What to produce:
Tell how many lines in the following entries include the word "scss", giving the figure alone.

User interface change data:
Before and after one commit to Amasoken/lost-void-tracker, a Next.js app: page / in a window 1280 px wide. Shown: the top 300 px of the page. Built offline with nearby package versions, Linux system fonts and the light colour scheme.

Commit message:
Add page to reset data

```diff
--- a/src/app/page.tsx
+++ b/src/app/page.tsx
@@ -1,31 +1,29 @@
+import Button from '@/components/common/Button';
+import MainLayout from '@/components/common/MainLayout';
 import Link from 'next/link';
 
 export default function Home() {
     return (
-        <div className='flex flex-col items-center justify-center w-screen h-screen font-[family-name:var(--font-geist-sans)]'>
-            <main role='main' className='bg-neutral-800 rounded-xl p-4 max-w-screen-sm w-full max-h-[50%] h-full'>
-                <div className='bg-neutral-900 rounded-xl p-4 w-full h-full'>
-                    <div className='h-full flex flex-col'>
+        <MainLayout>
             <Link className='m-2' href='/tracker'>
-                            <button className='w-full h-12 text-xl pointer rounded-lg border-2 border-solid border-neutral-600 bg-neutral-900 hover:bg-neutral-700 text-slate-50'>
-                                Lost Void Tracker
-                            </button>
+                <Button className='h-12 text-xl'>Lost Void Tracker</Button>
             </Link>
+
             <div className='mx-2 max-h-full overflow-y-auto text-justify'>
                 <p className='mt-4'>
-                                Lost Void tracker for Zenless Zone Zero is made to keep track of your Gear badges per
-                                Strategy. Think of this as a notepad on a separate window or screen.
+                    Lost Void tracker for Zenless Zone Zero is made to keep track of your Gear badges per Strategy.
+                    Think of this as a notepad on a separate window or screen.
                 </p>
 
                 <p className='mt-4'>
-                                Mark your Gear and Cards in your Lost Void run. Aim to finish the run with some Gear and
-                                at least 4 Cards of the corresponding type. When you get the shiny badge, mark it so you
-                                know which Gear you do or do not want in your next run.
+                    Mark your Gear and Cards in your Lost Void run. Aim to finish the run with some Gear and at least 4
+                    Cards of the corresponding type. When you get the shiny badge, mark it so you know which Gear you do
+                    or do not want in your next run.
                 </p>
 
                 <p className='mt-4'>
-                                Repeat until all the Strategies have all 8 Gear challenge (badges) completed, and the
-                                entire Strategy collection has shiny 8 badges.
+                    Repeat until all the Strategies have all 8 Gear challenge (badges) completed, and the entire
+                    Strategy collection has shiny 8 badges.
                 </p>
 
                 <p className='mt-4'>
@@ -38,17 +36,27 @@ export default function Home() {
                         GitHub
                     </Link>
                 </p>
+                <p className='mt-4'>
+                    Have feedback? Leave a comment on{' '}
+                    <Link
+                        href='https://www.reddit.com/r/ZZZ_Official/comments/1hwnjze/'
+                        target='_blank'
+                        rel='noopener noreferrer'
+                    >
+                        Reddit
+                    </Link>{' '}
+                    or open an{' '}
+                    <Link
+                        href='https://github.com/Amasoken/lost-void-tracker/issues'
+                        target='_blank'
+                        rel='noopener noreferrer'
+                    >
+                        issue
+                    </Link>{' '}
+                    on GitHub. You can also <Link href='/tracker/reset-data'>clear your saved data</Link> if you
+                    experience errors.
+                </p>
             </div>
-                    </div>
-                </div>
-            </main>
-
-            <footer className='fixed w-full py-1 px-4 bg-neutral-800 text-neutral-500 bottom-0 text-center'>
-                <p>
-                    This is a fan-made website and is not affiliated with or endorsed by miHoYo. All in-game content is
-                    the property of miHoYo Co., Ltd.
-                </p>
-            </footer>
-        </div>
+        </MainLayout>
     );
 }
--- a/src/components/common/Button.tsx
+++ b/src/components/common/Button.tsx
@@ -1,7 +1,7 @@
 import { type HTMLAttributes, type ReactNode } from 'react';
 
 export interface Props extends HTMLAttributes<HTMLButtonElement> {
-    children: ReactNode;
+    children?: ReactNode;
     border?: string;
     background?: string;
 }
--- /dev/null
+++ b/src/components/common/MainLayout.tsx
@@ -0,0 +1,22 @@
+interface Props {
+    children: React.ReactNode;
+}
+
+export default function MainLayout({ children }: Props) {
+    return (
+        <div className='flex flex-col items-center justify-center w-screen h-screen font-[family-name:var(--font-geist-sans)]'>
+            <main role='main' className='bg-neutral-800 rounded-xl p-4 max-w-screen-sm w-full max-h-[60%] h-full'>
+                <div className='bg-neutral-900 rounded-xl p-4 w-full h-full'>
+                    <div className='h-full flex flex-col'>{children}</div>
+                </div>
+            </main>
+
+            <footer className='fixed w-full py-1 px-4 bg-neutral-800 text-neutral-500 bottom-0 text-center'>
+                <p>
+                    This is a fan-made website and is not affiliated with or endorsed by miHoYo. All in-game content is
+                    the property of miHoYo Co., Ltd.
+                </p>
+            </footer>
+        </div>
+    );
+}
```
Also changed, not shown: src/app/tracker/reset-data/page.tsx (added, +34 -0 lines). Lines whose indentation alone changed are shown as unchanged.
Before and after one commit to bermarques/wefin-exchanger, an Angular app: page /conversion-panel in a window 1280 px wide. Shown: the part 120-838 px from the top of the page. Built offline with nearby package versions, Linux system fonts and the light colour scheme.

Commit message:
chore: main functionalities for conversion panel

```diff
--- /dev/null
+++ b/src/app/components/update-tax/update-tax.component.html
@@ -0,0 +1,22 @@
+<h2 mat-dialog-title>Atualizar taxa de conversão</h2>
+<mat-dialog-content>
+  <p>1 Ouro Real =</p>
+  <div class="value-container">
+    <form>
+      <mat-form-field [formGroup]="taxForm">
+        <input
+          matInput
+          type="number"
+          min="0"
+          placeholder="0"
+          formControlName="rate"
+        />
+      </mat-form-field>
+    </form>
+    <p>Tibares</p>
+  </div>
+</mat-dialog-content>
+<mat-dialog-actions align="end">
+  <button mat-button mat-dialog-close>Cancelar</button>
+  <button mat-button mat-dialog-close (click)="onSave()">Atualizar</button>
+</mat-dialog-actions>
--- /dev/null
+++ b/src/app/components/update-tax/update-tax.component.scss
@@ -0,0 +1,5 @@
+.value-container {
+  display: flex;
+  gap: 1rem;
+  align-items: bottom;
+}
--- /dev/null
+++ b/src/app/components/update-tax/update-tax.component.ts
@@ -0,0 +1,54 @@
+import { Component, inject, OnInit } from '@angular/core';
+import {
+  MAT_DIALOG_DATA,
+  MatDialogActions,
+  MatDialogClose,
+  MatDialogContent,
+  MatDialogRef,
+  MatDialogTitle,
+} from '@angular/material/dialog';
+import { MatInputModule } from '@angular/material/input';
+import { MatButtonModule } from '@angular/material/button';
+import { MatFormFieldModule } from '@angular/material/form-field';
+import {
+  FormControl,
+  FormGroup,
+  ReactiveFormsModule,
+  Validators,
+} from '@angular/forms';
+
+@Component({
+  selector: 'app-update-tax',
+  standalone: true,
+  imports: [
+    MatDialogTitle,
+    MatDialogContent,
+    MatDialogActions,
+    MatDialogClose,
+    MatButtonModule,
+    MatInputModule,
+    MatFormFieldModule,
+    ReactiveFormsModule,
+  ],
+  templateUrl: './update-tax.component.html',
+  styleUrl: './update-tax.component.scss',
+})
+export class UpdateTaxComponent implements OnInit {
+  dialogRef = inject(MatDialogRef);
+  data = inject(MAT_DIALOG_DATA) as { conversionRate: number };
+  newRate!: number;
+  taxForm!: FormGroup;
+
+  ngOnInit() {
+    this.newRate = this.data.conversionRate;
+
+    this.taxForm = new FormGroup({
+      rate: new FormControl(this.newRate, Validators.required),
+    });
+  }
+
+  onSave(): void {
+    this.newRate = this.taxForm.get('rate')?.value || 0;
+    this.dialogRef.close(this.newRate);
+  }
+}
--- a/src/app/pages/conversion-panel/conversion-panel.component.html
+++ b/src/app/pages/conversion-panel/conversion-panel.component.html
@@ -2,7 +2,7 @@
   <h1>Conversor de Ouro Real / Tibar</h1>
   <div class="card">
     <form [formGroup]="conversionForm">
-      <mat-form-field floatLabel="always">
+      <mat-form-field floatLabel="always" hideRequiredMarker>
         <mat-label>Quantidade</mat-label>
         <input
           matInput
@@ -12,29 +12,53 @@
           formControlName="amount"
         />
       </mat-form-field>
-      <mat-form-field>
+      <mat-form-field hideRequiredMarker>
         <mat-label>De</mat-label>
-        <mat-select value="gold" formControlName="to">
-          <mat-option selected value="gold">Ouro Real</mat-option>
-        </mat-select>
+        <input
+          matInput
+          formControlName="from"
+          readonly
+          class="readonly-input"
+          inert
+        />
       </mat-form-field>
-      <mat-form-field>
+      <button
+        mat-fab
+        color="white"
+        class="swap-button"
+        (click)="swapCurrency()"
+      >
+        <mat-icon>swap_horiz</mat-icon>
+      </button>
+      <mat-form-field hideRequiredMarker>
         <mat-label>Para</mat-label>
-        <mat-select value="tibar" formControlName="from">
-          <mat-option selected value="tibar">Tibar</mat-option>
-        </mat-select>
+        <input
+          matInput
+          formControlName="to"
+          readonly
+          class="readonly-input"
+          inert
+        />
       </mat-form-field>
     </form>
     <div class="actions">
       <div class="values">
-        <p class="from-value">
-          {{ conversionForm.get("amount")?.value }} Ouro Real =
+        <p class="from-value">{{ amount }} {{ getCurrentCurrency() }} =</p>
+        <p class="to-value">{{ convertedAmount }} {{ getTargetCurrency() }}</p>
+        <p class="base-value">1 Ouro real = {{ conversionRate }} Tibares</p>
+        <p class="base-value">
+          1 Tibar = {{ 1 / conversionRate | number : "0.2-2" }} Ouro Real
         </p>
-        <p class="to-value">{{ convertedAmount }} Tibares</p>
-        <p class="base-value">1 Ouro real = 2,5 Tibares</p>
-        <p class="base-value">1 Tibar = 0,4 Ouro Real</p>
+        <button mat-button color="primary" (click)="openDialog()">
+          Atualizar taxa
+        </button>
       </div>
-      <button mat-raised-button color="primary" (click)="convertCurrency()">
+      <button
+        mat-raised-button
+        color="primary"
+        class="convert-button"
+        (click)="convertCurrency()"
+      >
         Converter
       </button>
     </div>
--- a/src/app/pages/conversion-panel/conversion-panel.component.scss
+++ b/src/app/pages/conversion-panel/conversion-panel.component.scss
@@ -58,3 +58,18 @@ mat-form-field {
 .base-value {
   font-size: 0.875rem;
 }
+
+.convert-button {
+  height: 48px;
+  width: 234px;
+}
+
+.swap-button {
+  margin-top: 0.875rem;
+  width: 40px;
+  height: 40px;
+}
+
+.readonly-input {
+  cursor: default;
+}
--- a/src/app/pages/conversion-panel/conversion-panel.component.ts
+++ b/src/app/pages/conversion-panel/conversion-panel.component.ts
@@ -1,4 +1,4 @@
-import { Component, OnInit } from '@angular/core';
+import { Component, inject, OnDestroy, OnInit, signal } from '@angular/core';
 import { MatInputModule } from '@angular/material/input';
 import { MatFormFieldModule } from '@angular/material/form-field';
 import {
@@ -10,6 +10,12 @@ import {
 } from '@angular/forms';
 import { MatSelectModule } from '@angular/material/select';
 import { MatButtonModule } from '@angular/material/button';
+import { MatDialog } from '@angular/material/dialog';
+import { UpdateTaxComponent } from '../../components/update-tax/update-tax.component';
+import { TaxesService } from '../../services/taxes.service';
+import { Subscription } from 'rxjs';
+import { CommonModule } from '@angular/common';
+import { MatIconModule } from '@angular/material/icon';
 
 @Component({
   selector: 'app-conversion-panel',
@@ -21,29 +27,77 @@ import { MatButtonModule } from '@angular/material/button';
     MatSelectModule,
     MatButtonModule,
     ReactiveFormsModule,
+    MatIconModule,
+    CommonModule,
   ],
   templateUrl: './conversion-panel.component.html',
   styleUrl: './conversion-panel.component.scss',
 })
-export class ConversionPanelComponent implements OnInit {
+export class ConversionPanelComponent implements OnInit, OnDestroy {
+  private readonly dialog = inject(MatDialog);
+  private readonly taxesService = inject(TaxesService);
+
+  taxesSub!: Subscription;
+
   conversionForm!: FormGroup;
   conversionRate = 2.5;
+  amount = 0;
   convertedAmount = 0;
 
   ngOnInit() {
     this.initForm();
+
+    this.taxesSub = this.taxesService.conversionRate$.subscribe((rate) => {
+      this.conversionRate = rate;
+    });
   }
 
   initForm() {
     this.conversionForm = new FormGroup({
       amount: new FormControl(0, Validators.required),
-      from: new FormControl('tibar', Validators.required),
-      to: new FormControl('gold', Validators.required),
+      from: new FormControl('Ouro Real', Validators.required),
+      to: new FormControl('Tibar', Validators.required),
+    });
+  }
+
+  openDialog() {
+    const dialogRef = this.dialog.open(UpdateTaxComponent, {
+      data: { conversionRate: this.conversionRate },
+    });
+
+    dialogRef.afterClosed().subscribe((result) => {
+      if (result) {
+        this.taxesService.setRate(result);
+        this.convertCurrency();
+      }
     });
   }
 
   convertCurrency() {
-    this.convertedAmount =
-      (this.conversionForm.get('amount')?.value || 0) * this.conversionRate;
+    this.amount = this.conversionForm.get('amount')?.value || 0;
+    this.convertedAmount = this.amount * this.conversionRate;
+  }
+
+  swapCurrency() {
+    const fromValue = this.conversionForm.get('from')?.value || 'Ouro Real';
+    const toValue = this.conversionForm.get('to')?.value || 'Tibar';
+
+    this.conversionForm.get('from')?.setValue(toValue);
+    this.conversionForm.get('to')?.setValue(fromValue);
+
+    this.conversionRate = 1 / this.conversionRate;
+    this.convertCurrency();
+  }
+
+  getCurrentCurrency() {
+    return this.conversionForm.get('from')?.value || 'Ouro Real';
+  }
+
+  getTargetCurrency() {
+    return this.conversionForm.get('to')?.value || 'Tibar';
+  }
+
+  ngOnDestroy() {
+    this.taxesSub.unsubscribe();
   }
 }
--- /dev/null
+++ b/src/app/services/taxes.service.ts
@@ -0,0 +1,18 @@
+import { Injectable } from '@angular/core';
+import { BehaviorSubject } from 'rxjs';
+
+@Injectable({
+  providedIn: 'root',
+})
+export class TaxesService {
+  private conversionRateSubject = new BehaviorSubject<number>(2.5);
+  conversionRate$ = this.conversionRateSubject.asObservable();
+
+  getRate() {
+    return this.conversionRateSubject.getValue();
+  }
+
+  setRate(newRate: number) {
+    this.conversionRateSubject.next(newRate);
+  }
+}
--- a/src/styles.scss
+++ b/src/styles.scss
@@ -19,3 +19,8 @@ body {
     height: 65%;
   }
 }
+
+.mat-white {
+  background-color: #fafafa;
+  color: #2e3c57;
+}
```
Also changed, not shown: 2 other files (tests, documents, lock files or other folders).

Solution to the exercise:
7